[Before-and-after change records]
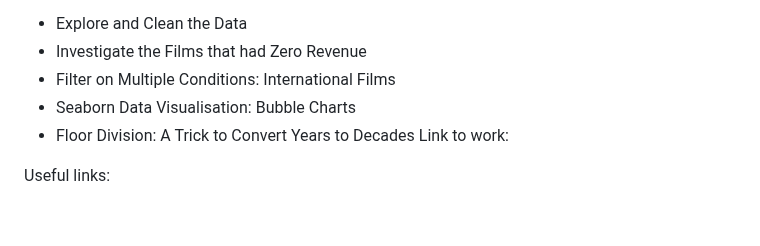
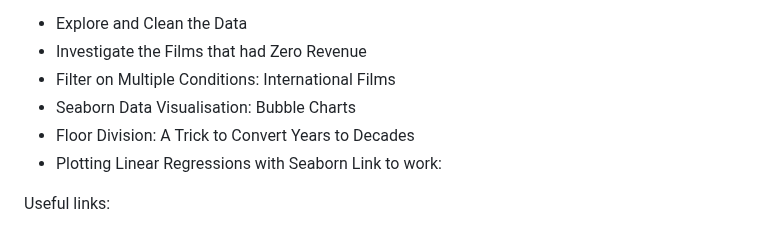
Before and after one commit to Masoudmashayekh/100_days_of_code_Python, a Markdown page: README.md, the part around the change. Rendered like a GitHub page.

Commit message:
Plotting Linear Regressions with Seaborn

```diff
--- a/README.md
+++ b/README.md
@@ -1132,6 +1132,7 @@ What I Learned:
 - Filter on Multiple Conditions: International Films
 - Seaborn Data Visualisation: Bubble Charts
 - Floor Division: A Trick to Convert Years to Decades
+- Plotting Linear Regressions with Seaborn
 Link to work:
 
 Useful links:
```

> **What the task asks**
Drop every image, please, and write out the data above exactly as shown.

> **Output of the exercise**
Before and after one commit to Masoudmashayekh/100_days_of_code_Python, a Markdown page: README.md, the part around the change. Rendered like a GitHub page.

Commit message:
Plotting Linear Regressions with Seaborn

```diff
--- a/README.md
+++ b/README.md
@@ -1132,6 +1132,7 @@ What I Learned:
 - Filter on Multiple Conditions: International Films
 - Seaborn Data Visualisation: Bubble Charts
 - Floor Division: A Trick to Convert Years to Decades
+- Plotting Linear Regressions with Seaborn
 Link to work:
 
 Useful links:
```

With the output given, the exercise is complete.